» **Available data**:
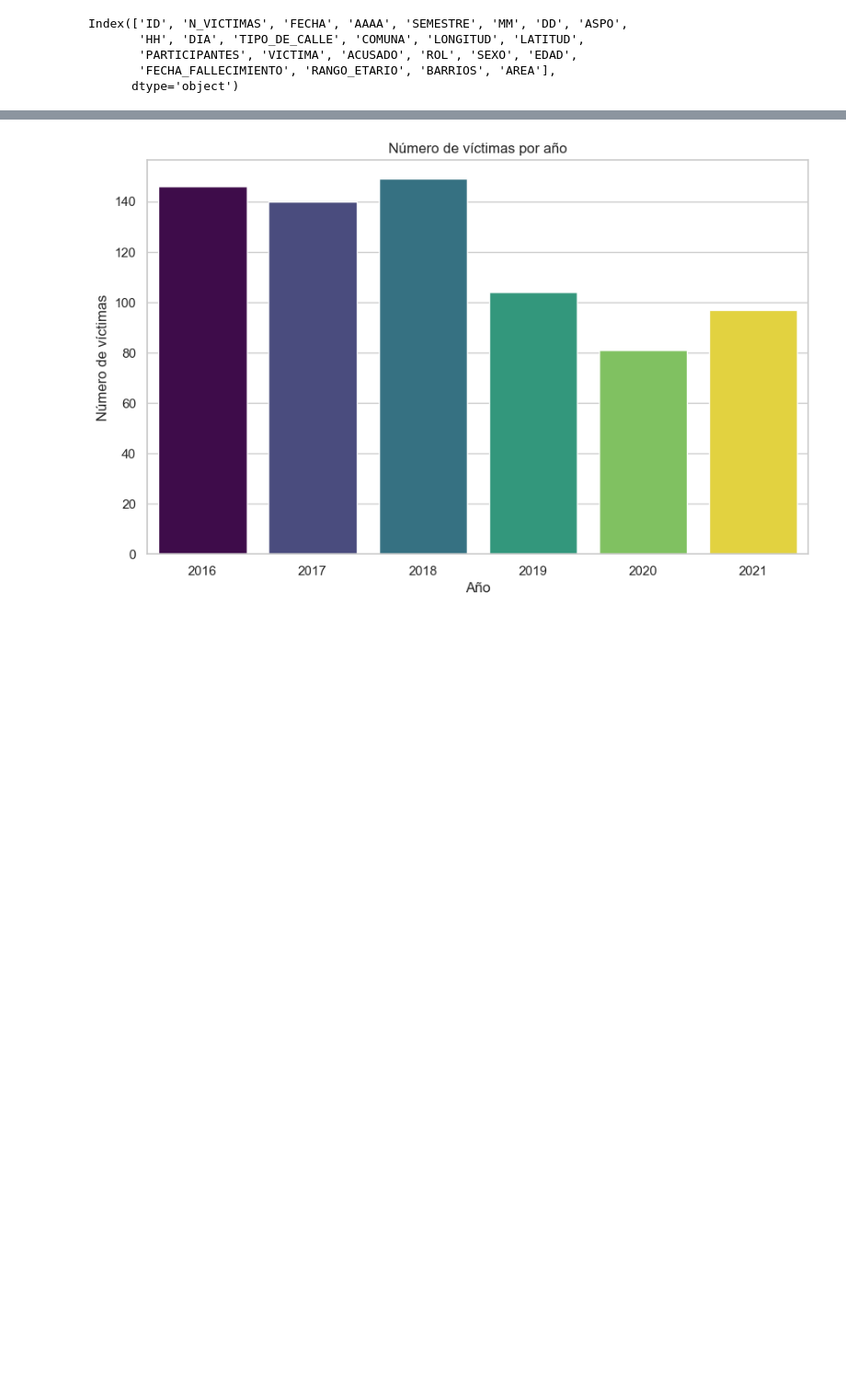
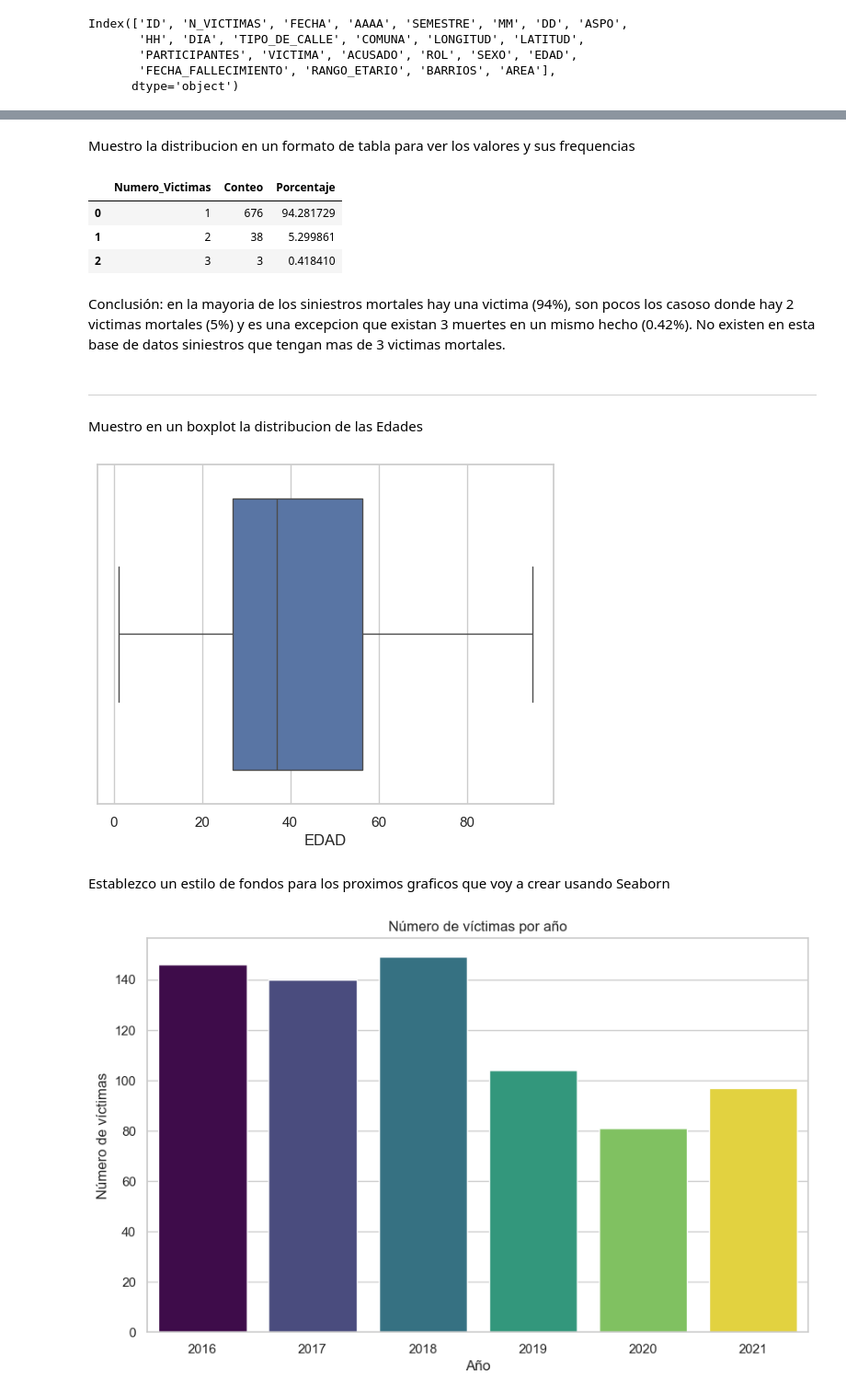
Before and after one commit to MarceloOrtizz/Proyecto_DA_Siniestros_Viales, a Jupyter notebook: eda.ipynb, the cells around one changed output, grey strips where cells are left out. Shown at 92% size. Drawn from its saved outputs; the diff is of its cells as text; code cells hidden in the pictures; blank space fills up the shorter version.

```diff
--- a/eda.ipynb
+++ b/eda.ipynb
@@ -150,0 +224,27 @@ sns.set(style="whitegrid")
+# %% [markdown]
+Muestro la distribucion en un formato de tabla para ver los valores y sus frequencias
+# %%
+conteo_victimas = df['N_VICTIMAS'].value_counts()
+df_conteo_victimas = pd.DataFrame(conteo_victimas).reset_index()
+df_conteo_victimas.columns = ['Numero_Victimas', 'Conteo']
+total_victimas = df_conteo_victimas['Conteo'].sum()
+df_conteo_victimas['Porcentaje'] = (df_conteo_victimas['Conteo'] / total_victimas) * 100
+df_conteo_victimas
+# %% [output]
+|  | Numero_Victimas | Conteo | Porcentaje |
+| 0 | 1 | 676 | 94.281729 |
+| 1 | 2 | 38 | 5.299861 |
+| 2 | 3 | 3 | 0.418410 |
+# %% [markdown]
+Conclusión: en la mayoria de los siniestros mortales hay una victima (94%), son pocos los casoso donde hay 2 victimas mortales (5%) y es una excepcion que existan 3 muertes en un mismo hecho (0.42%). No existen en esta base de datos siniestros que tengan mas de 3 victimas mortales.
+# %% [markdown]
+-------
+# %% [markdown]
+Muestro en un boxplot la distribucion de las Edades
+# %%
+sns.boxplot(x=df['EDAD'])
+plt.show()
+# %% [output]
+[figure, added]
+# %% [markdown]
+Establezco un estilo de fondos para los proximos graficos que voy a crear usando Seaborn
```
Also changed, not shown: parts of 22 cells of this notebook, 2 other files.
---
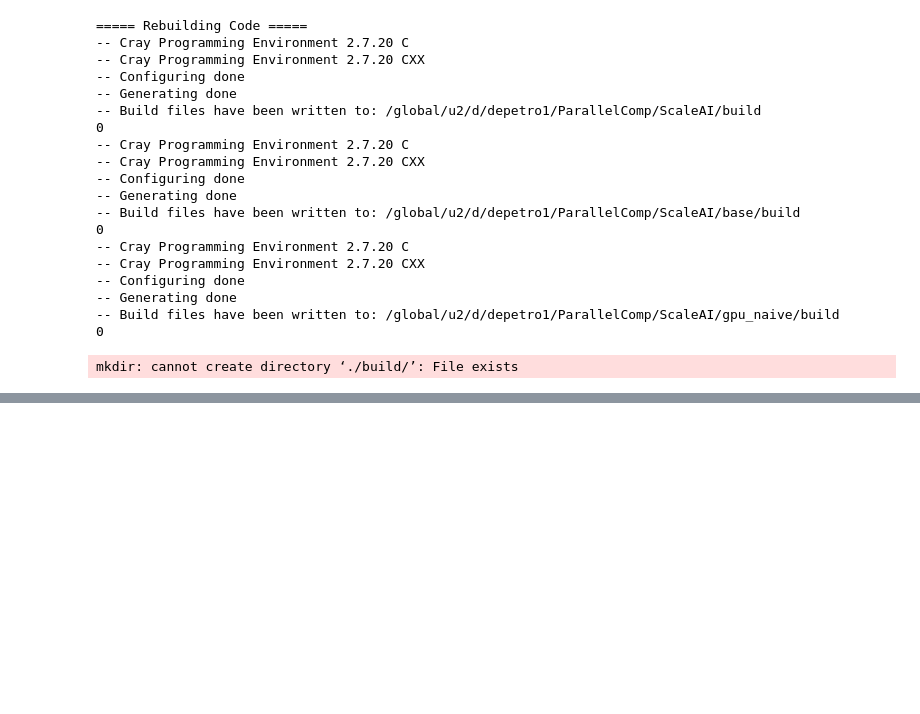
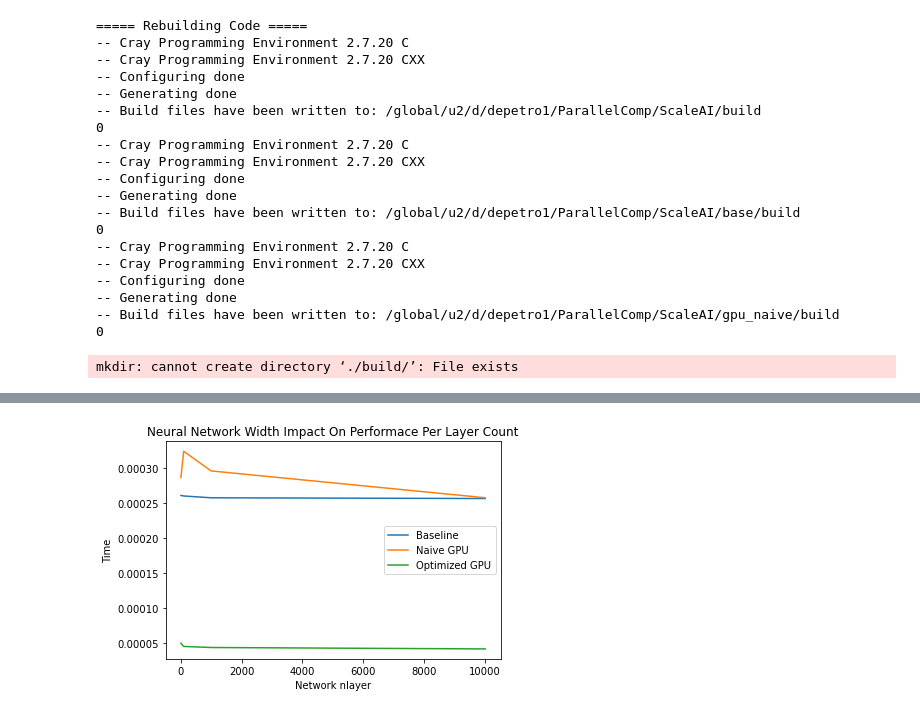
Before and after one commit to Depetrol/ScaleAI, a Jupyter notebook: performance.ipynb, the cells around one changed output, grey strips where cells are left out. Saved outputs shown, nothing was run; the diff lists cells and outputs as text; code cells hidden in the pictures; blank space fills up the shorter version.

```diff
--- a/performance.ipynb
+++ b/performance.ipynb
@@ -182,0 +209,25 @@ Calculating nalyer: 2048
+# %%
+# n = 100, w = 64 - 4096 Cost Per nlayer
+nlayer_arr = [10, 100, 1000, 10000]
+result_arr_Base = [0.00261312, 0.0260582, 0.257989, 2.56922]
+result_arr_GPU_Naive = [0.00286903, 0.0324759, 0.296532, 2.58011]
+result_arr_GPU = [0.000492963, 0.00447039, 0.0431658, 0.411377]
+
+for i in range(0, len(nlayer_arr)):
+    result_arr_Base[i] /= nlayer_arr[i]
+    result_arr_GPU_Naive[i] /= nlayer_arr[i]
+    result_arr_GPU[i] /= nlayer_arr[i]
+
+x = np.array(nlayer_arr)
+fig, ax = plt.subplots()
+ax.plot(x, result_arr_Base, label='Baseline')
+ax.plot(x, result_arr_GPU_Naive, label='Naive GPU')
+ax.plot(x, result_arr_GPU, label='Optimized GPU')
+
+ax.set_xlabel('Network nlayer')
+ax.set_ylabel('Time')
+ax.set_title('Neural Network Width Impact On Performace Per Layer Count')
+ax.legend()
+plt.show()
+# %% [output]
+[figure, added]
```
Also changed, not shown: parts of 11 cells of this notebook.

» **Task brief**:
Search the records for the word "this", then list every line that has it.

» **Problem solution**:
Also changed, not shown: parts of 22 cells of this notebook, 2 other files.
Also changed, not shown: parts of 11 cells of this notebook.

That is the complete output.